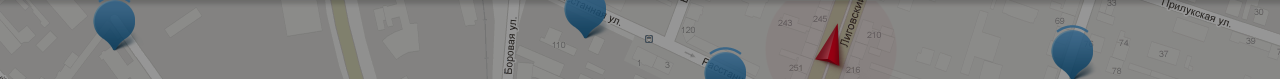
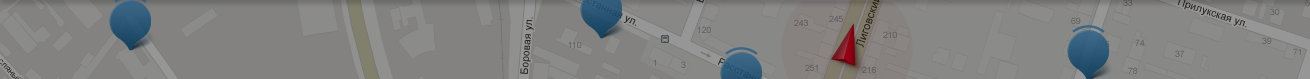
фулскрин и точка текущих замеров

diff --git a/media/js/map.js b/media/js/map.js
@@ -19,6 +19,79 @@ $(function(){
                 }
             );
             map.controls.add("zoomControl");
+            // Создаем коллекцию, в которую будем добавлять метки
+            var pointsSet = []
+
+            // точка текщих замеров
+            if ($('#currMeasurePointId').val()!=''){
+                coordCurr = $('#currMeasurePointCoord').val().split(',');
+                var CurrMeasurementPlacemark = new ymaps.Placemark(coordCurr,
+                    {
+                        balloonContent: '',
+                        point_id: $('#currMeasurePointId').val()
+                    },
+                    {
+                        openBalloonOnClick: false,
+                        iconImageHref: '/media/img/car_point.png',
+                        iconImageSize: [82, 82],
+                        iconImageOffset: [-36, -43],
+                        hideIconOnBalloonOpen: false,
+                        balloonLayout: "default#imageWithContent",
+                        balloonContentSize: [360, 0],
+                        balloonImageOffset: [-188, -320],
+                        balloonShadow: false
+                    }
+                );
+                CurrMeasurementPlacemark.events.add('click', function () {
+                    var curr_city =  $('div.map_city_select div.select_curr').html().replace("<div></div>","")
+                    var curr_op = $('div.map_op_select div.select_curr').html().replace("<div></div>","")
+                    var curr_mtype =$('div.map_modem_select div.select_curr').html().replace("<div></div>","")
+
+                    if(CurrMeasurementPlacemark.balloon.isOpen()) {
+                        CurrMeasurementPlacemark.balloon.close();
+                    }
+                    else {
+                        CurrMeasurementPlacemark.balloon.open();
+                    }
+                    var id_point = CurrMeasurementPlacemark.properties.get('point_id')
+                    $.get('/load_balloon_content/', {id_point: id_point, op_title: curr_op }, function(data){
+                        var pk = CurrMeasurementPlacemark.geometry.getCoordinates();
+                        var bounds = map.getBounds();
+                        var delta = (bounds[1][0] - bounds[0][0]) / 4; //0.0050000000;
+                        pk[0] = parseFloat(pk[0]) + delta;
+                        pk[1] = parseFloat(pk[1]);
+                        map.panTo(pk, {
+                            callback: function () {
+                                CurrMeasurementPlacemark.properties.set('balloonContent', data);
+                                if ($('.map_popup').html()) {
+                                    var vals = $('#map_slider').slider( "option", "values" );
+                                    var minMBs = (vals[0]/250)-0.4;
+                                    var maxMBs = (vals[1]/250)-0.4;
+                                    var map_popup_info_val_set = $('td.map_popup_info_val');
+                                    for (var i = 0; i <= map_popup_info_val_set.length; i++) {
+                                        var value = parseFloat(map_popup_info_val_set.eq(i).html());
+                                        if ((value) || (value==0)) {
+                                            if ((value<minMBs) || (value>maxMBs)) {
+                                                map_popup_info_val_set.eq(i).css('color','#999');
+                                            }
+                                        }
+                                    }
+                                    var counter_val_set = $('div.counter_val');
+                                    for (var i = 0; i <= counter_val_set.length; i++) {
+                                        var value = parseFloat(counter_val_set.eq(i).html());
+                                        if ((value) || (value==0)) {
+                                            if ((value<minMBs) || (value>maxMBs)) {
+                                                counter_val_set.eq(i).css('color','#666');
+                                            }
+                                        }
+                                    }
+                                }
+                            },
+                            flying: 1
+                        });
+                    });
+                });
+            }
 
             $("#map_slider").slider({
                     range: true,
@@ -53,8 +126,6 @@ $(function(){
                     }
                 });
 
-            // Создаем коллекцию, в которую будем добавлять метки
-            var pointsSet = []
             function getJSONPoints(id_city){
                 var url = '/get_points_json/';
                 if (id_city){
@@ -146,19 +217,6 @@ $(function(){
                                 hideIconOnBalloonOpen: false,
                                 openBalloonOnClick: false,
                                 // Изображение иконки метки
-                                /*
-                                {% if op_curr %}
-                                    // если выбран какой-либо оператор - то ставим иконку для него
-                                    iconImageHref: '',
-                                    {% for operator in point.get_operators_without_params %}
-                                        {% if operator.id == op_curr.id %}
-                                            iconImageHref: '{% call "point.get_abilitiy_icon_additional" with op_curr.title %}',
-                                        {% endif %}
-                                    {% endfor %}
-                                {% else %}
-                                    iconImageHref: '{{ point.get_abilitiy_icon }}',
-                                {% endif %}
-                                */
                                 iconImageHref: ability_icon_url,
                                 iconImageSize: [37, 40],
                                 balloonLayout: "default#imageWithContent",
@@ -215,25 +273,13 @@ $(function(){
                                     flying: 1
                                 });
                             });
-
-                            /*$.ajax({
-                                    url: "/load_balloon_content/",
-                                    data: {
-                                        id_point:id_point,
-                                        op_title:curr_op,
-                                        mdm_type:curr_mtype
-                                    },
-                                    type: "POST",
-                                    success: function(data) {
-                                        placemark.properties.set('balloonContent', data);
-                                        var point_coord = placemark.geometry.getCoordinates();
-                                        //map.setCenter(point_coord);
-                                    }
-                                });*/
                         });
                         pointsSet.push(placemark);
                     });
 
+                    if ($('#currMeasurePointId').val()!=''){
+                        map.geoObjects.add(CurrMeasurementPlacemark);
+                    }
                     clusterer = new ymaps.Clusterer();
                     clusterer.add(pointsSet);
                     map.geoObjects.add(clusterer);
@@ -293,7 +339,6 @@ $(function(){
                 $('div.tab').addClass('tab_hidden');
                 cur_tab.removeClass('tab_hidden');
             });
-
 
             $(".select_drop li a").live('click', function(){
                 var el = $(this);
@@ -594,5 +639,10 @@ $(function(){
                     clusterer.add(NewPointsSet);
                     map.geoObjects.add(clusterer); // добавляем новый кластеризированный сет
                 }
+
+            $( ".map_fullscreen" ).click(function() {
+                $('body').toggleClass("fullscreen");
+                map.container.fitToViewport();
+            });
         });
     });

diff --git a/media/css/style.css b/media/css/style.css
@@ -45,6 +45,10 @@ textarea {resize: none;}
 
 
 /*-----------------MAIN-STYLES-----------------*/
+html, body {
+	min-height: 100%;
+	height: 100%;
+}
 body {
 	background: #fff;
 	color: #000;
@@ -288,6 +292,17 @@ input, textarea {
 	top: -16px;
     /*<!-- !!! -->*/
 	right: -16px;
+}
+
+.map_popup_qty {
+	font: bold 15px/24px 'Trebuchet MS', Arial, Helvetica, sans-serif;
+	color: #8a7a11;
+	background: url('../img/zamer_qty.png') no-repeat 0 0;
+	position: absolute;
+	top: -33px;
+	left: -3px;
+	height: 24px;
+	padding: 6px 6px 0 6px;
 }
 
 .tab_hidden {
@@ -1131,9 +1146,11 @@ background-position: 50% -50px;
 }
 .timeline_l {
 	float: left;
+	clear: left;
 }
 .timeline_r {
 	float: right;
+	clear: right;
 }
 
 .timeline_point {
@@ -1146,9 +1163,11 @@ background-position: 50% -50px;
 }
 .timeline_l .timeline_point {
 	right: -48px;
+	top: 80px;
 }
 .timeline_r .timeline_point {
-	left: -48px;
+	left: -47px;
+	top: 40px;
 }
 
 .timeline_arr {
@@ -1162,12 +1181,14 @@ background-position: 50% -50px;
 	width: 12px;
 	height: 21px;
 	right: -12px;
+	top: 80px;
 }
 .timeline_r .timeline_arr {
 	background-position: 0 -31px;
 	width: 10px;
 	height: 19px;
 	left: -10px;
+	top: 40px;
 }
 .timeline_media_l .timeline_arr {
 	background-position: 0 -60px;
@@ -1260,6 +1281,37 @@ background-position: 50% -50px;
 	margin: 0 0 12px 0;
 }
 /*/timeline*/
+
+
+
+
+
+/*fullscreen*/
+.fullscreen .header,
+.fullscreen .footer,
+.fullscreen .main_in {
+	display: none;
+}
+.fullscreen .wrapper,
+.fullscreen .page,
+.fullscreen .main,
+.fullscreen .index_map_out,
+.fullscreen .index_map,
+.fullscreen .map {
+	min-height: 100%;
+	height: 100%;
+	width: 100%;
+}
+.fullscreen .wrapper {
+	max-width: 100%;
+	box-shadow: none;
+}
+.fullscreen .index_map_out {
+	padding-bottom: 0;
+	margin: 0;
+}
+/*/fullscreen*/
+
 /*-----------------PAGE-END-----------------*/
 
 

diff --git a/templates/workpoint/about.html b/templates/workpoint/about.html
@@ -32,7 +32,17 @@
             <div class="cl"></div>
             <div class="load_block">
                 {% for new in news %}
-                    <div class="timeline_new {% cycle 'timeline_r' 'timeline_l' %}{% if new.get_images or new.code_video %} timeline_media {% cycle 'timeline_media_r' 'timeline_media_l' %}{% endif %}">
+                    <div class="timeline_new
+                            {% if new.get_images or new.code_video %} timeline_media
+                                {% if forloop.counter|divisibleby:2 %}
+                                    {% cycle 'timeline_l timeline_media_l' 'timeline_r timeline_media_r' %}
+                                {% else %}
+                                    {% cycle 'timeline_r timeline_media_r' 'timeline_l timeline_media_l' %}
+                                {% endif %}
+                            {% else %}
+                                {% cycle 'timeline_r' 'timeline_l' %}
+                            {% endif %}">
+
                         <h3>{{ new.title }}</h3>
                         <div class="timeline_date">{{ new.date_add|date:"j E Y" }}г</div>
                         {% if not new.get_images %}

diff --git a/templates/index.html b/templates/index.html
@@ -59,7 +59,7 @@
                         </div>
                     </div>
                 {% endif %}
-                <!--<div class="map_fullscreen" title="Во весь экран"></div>-->
+                <div class="map_fullscreen" title="Во весь экран"></div>
             </div><!--/map_ctrls-->
             <div class="map_preload"><div class="preloader"></div></div>
             <div class="map_filter">
@@ -163,6 +163,7 @@
 <input id="mapCenter" type="hidden" value="{{ city_curr.coord }}" />
 <input id="cityID" type="hidden" value="{{ city_curr.id }}" />
 <input id="opTITLE" type="hidden" value="{{ op_curr.title }}" />
-
+<input id="currMeasurePointId" type="hidden" value="{{ processing.id }}" />
+<input id="currMeasurePointCoord" type="hidden" value="{{ processing.coord }}" />
 {% endblock %}
 

diff --git a/templates/items_loader/new2_load_template.html b/templates/items_loader/new2_load_template.html
@@ -35,7 +35,7 @@
                 {% endfor %}
             </div>
             {% if item.get_count_images > 3 %}
-                <div class="timeline_media_more"><a href="/news/{{ item.id }}/">Еще {{ item.get_count_images|add:"-3" }} фотографий</a></div>
+                <div class="timeline_media_more"><a href="/news/{{ item.id }}/">Еще {{ item.get_count_images|add:"-3" }} фотографи{{ item.get_count_images|add:"-3"|choose_plural:"я,и,й" }}</a></div>
             {% else %}
                 <div class="timeline_media_more"><a href="/news/{{ item.id }}/">Читать новость</a></div>
             {% endif %}

diff --git a/templates/workpoint/point_popup.html b/templates/workpoint/point_popup.html
@@ -1,4 +1,4 @@
-{% load thumbnail %}
+{% load thumbnail pytils_numeral %}
 <div class="map_popup">
 <div style="display: none;">{{ point.id }}</div>
     <div class="tab op_all{% if curr_operator_id %} tab_hidden{% endif %}">
@@ -90,7 +90,7 @@
             </div>
         </div>
     {% endfor %}
-
+    <div class="map_popup_qty">{{ speed_values_cnt }} замер{{ speed_values_cnt|choose_plural:",а,ов" }}</div>
 
     <div class="map_popup_close"></div>
     <div class="map_popup_b"></div>

diff --git a/media/js/script.js b/media/js/script.js
@@ -54,4 +54,3 @@ $(function() {
 		$(this).parent().toggleClass("select_dropped");
 	});
 });
-

diff --git a/apps/workpoint/models.py b/apps/workpoint/models.py
@@ -428,6 +428,10 @@ class Point(models.Model):
         return operators_set
 
     def get_popup_window(self, curr_operator_title=False):
+        if not self.speed_values:
+            speed_values = self.speedatpoint_all
+        else:
+            speed_values = self.speed_values
         operators = self.get_operators()
         try:
             curr_op = Operator.objects.get(title__contains=curr_operator_title)
@@ -439,6 +443,7 @@ class Point(models.Model):
                 {
                 'point': self,
                 'operators': operators,
+                'speed_values_cnt': len(speed_values),
                 'curr_operator_id': curr_op,
                 'abilities': self.get_abilities()
             })

diff --git a/apps/workpoint/context_processors.py b/apps/workpoint/context_processors.py
@@ -13,9 +13,9 @@ def is_processing(request):
     if period:
         td = datetime.timedelta(minutes=period)
         last_dtime = datetime.datetime.now() - td
-        point_set = Point.objects.filter(datetime_create__gte=last_dtime)
+        point_set = Point.objects.filter(datetime_create__gte=last_dtime).order_by('-datetime_create')
         if point_set:
-            processing = True
+            processing = point_set[0]
         else:
             processing = False
     else:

TASK DESCRIPTION: Each line of the entries that contains the word "imageWithContent" should be listed.

TASK RESULT:
+                        balloonLayout: "default#imageWithContent",
                                 balloonLayout: "default#imageWithContent",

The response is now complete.